── Data for processing ──

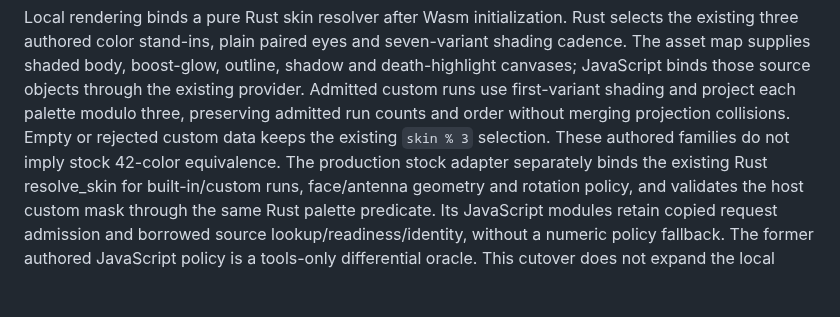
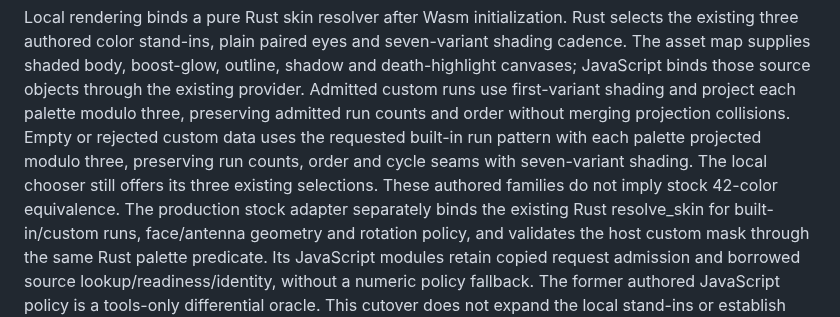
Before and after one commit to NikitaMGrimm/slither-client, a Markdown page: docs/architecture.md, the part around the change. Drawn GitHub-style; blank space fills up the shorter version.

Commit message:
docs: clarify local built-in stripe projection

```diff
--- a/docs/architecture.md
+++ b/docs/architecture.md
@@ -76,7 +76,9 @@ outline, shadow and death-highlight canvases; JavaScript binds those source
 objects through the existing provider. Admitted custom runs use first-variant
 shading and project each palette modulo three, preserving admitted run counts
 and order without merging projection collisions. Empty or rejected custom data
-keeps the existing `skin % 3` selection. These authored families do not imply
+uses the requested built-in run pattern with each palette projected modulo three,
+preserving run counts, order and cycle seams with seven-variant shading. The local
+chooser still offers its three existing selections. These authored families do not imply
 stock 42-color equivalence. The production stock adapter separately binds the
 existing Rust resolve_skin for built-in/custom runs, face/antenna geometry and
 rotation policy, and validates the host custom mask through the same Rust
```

───
── Data for processing ──

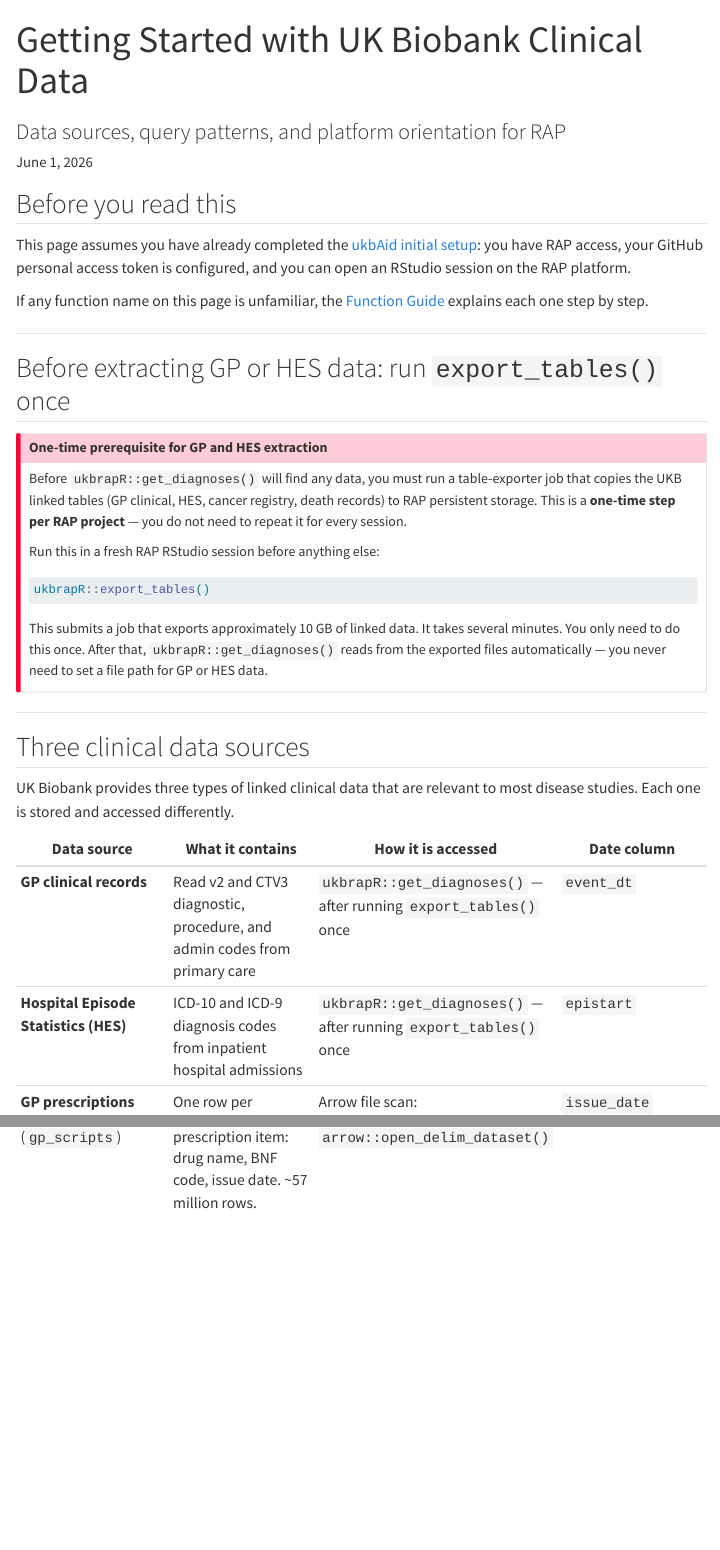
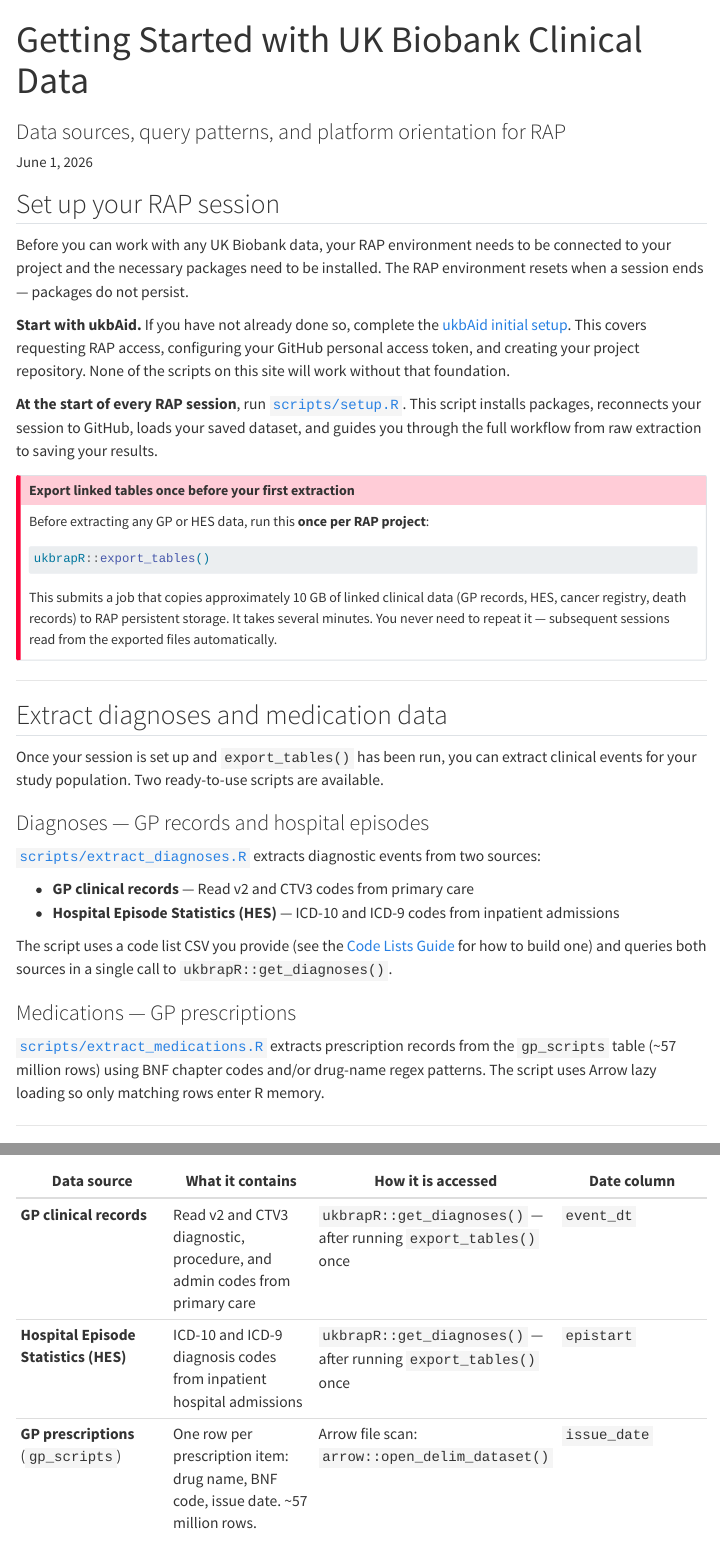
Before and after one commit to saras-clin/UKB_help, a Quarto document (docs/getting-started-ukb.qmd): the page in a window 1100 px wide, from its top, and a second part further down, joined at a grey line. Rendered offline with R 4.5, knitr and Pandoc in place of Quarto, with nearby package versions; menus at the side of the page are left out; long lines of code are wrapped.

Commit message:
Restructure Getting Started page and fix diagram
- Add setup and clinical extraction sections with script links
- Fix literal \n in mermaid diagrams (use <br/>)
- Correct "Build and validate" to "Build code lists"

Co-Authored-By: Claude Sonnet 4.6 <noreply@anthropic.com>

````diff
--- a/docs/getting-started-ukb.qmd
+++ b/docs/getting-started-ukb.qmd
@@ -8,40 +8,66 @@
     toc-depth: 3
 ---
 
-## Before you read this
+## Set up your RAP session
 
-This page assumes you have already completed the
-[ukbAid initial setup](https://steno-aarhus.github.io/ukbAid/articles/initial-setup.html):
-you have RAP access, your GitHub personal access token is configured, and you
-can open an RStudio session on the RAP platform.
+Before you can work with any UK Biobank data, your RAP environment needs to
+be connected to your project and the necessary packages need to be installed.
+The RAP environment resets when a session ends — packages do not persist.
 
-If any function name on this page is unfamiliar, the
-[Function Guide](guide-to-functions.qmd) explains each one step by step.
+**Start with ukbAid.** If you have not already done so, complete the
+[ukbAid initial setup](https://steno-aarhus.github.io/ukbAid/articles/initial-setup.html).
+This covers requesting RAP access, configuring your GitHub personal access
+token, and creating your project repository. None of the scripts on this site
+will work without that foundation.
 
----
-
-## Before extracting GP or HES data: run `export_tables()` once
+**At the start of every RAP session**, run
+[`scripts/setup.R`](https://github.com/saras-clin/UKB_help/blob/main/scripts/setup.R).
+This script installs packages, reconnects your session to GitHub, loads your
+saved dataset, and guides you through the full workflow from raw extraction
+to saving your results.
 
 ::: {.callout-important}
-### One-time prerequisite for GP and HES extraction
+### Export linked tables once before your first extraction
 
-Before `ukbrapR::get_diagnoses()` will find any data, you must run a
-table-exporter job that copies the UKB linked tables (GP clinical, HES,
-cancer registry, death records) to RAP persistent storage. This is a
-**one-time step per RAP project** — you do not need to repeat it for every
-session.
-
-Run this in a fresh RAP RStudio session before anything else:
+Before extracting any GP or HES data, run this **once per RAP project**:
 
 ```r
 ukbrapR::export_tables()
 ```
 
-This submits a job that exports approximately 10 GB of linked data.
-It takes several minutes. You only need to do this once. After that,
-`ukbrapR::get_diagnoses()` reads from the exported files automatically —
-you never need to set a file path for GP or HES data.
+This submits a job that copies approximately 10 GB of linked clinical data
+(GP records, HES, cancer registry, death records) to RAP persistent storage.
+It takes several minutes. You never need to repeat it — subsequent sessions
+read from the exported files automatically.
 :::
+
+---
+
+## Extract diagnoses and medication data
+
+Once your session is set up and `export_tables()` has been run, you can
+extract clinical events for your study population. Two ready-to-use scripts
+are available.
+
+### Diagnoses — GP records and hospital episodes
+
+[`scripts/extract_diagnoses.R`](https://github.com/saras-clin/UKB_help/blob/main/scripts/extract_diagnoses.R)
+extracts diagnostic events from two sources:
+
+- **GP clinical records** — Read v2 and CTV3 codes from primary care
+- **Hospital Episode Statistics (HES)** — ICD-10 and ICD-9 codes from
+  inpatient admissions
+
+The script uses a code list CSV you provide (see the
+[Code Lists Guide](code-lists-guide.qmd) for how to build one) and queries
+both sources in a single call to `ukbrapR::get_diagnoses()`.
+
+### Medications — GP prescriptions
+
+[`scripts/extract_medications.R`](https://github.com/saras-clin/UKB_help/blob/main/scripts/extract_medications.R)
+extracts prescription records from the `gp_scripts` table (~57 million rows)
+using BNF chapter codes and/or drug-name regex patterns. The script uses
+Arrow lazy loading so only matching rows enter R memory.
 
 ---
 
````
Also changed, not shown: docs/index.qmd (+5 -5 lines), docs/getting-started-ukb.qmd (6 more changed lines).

───

Task statement
Provide the number of lines above containing "that" and nothing else.

Expected answer
5